Concrete Repair Options
Correctly poured concrete can last for decades. However, signs of age will inevitably occur even in the sturdiest sidewalks and patios. Any sidewalk crack that’s greater than 1/4 inch vertically can be considered a hazard, according to the Americans with Disabilities Act. If you need to repair a sidewalk, driveway or patio, an experienced concrete contractor can offer several solutions.
Smaller gaps and fissures in your concrete can be repaired with patching mix, which is made from vinyl, Portland cement and sand. Sealing the area afterward can reduce the incursion of moisture. Patching, while less expensive, only offers a temporary fix. If aesthetics are important to you, be aware that the patched areas will look different than the rest of the concrete.

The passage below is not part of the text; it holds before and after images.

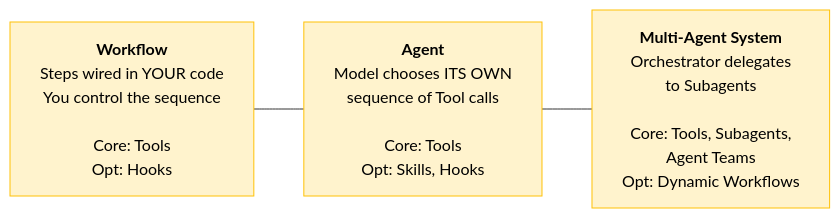
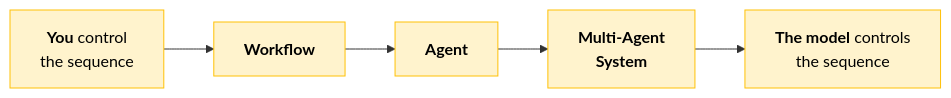
One commit to shreyabaid007/Claude-Certified-Architect changed the second of 4 diagrams in Professional/01-Claude-Platform-and-Solution-Design/02-Platform-Map-and-Primitives.md. Above: the diagram before and after it, drawn with Mermaid. The commit also changed other lines of this file and 4 other files, not shown here.

````diff
--- a/Professional/01-Claude-Platform-and-Solution-Design/02-Platform-Map-and-Primitives.md
+++ b/Professional/01-Claude-Platform-and-Solution-Design/02-Platform-Map-and-Primitives.md
@@ -75,10 +81,14 @@
 ```mermaid
 flowchart LR
     classDef concept fill:#fff3cd,stroke:#ffc107,color:#000
 
-    W["<b>Workflow</b><br/>Steps wired in YOUR code<br/>You control the sequence<br/><br/>Core: Tools<br/>Opt: Hooks"]:::concept
-    A["<b>Agent</b><br/>Model chooses ITS OWN<br/>sequence of Tool calls<br/><br/>Core: Tools<br/>Opt: Skills, Hooks"]:::concept
-    MA["<b>Multi-Agent System</b><br/>Orchestrator delegates<br/>to Subagents<br/><br/>Core: Tools, Subagents,<br/>Agent Teams<br/>Opt: Dynamic Workflows"]:::concept
+    Y["<b>You</b> control<br/>the sequence"]
+    W["<b>Workflow</b>"]
+    A["<b>Agent</b>"]
+    MA["<b>Multi-Agent<br/>System</b>"]
+    M["<b>The model</b> controls<br/>the sequence"]
 
-    W --- A --- MA
+    Y --> W --> A --> MA --> M
+
+    class Y,W,A,MA,M concept
 ```
````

This is an option for fixing trip hazards up to two inches in vertical difference. The contractor will use specialized equipment to grind down the higher slab so it gently slopes to meet the rest of the concrete. As with patching, the concrete won’t result in a uniform look, as the grinding process removes the finished top layer and exposes the aggregate material beneath.

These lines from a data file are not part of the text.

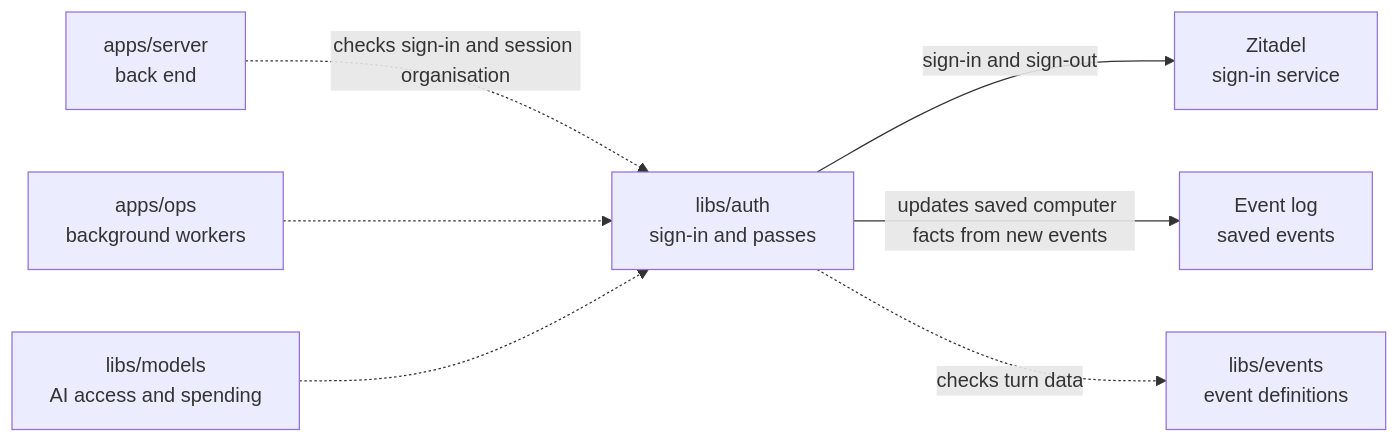
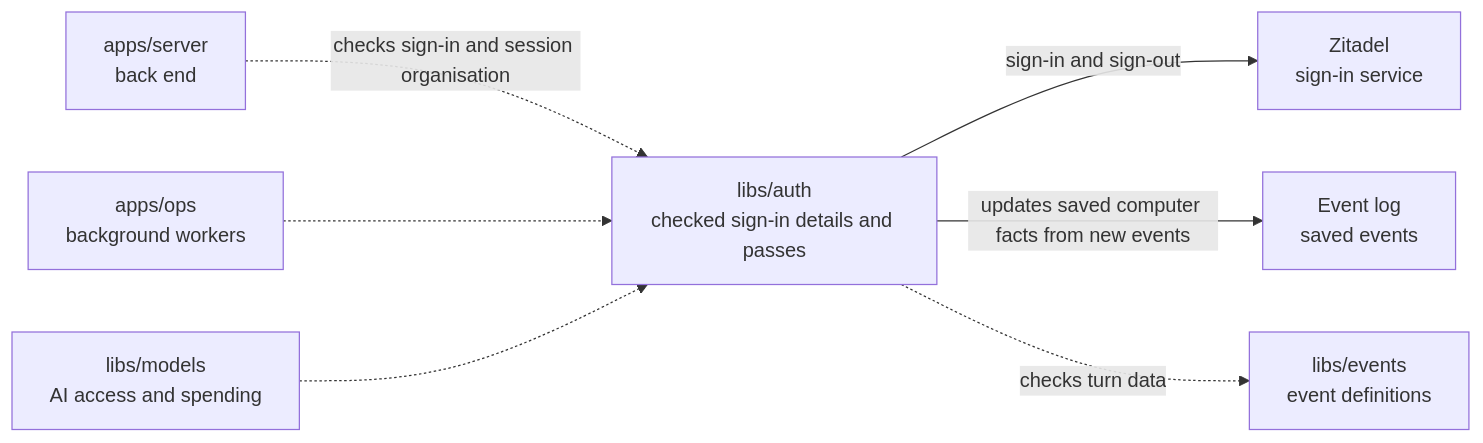
The diagram in libs/auth/README.md (elewa-git/opencrane-new), drawn with Mermaid before and after one commit. The commit also changed other lines of this file and 21 other files, not shown here.

````diff
--- a/libs/auth/README.md
+++ b/libs/auth/README.md
@@ -11,9 +11,9 @@
 ```mermaid
 flowchart LR
-  server["apps/server<br/>back end"] -.->|checks sign-in and session organisation| auth["libs/auth<br/>sign-in and passes"]
+  server["apps/server<br/>back end"] -.->|checks sign-in and session organisation| auth["libs/auth<br/>checked sign-in details and passes"]
   ops["apps/ops<br/>background workers"] -.-> auth
   models["libs/models<br/>AI access and spending"] -.-> auth
   auth -->|sign-in and sign-out| zitadel["Zitadel<br/>sign-in service"]
   auth -->|updates saved computer facts from new events| events["Event log<br/>saved events"]
   auth -.->|checks turn data| catalogue["libs/events<br/>event definitions"]
 ```
````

This repair method fixes sunken or uneven concrete without requiring total replacement. The contractor drills holes into the uneven slabs and then injects a specially calibrated slurry of crushed limestone, water, and Portland cement. By carefully applying the slurry to the right locations, the mixture will force the sunken areas of the slab to rise up. Once dry, the cement will be even once again. Concrete leveling can usually be completed in one day and is less costly and disruptive than concrete replacement.
Some situations will call for total replacement of the concrete. This will be the case if the cracks run through to the sub-base of the slab or if the soil beneath the concrete has experienced significant erosion, water damage, or incursion from tree roots. While more costly, new concrete will last for decades if installed correctly.
New Sidewalk Installation
Before any project begins on a sidewalk, the contractor will need to pull permits and determine a plan with local utilities if the sidewalk covers any gas, water or power lines. Once they get the green light, the contractor will use specialized excavating equipment to remove the old concrete, which can often be recycled by building supply companies.
Once the old concrete is gone, the contractor can address landscaping issues such as tree root removal or improper drainage. The contractor will level the surface and make sure the soil is compact. A four-inch layer of gravel will serve as the base for the slabs and help drain away future rainfall. The contractor then installs rebar to make the slab more resistant to future cracking.
The contractor will determine the best concrete mixture to use for your soil conditions and expected foot/vehicle traffic. After the concrete is poured and leveled, they may apply a curing spray to prevent the slabs from drying out too quickly, which would lead to early cracks. A new sidewalk is ready to use in one or two days, but cars should stay off of new driveway aprons for at least a week.
Making a Plan for Concrete Repair
After learning about homeowner liability and concrete, we’re making a plan to take care of some of the broken slabs in our backyard. We’ll replace some areas that didn’t have correct control joints and remove the slabs busted by the roots of an old Ficus tree. It has been great to have concrete in our yard—it’s a flat, durable surface that’s perfect for some outdoor activities. However, when cracks do occur, I’ve learned it’s important to address them before they lead to bigger problems.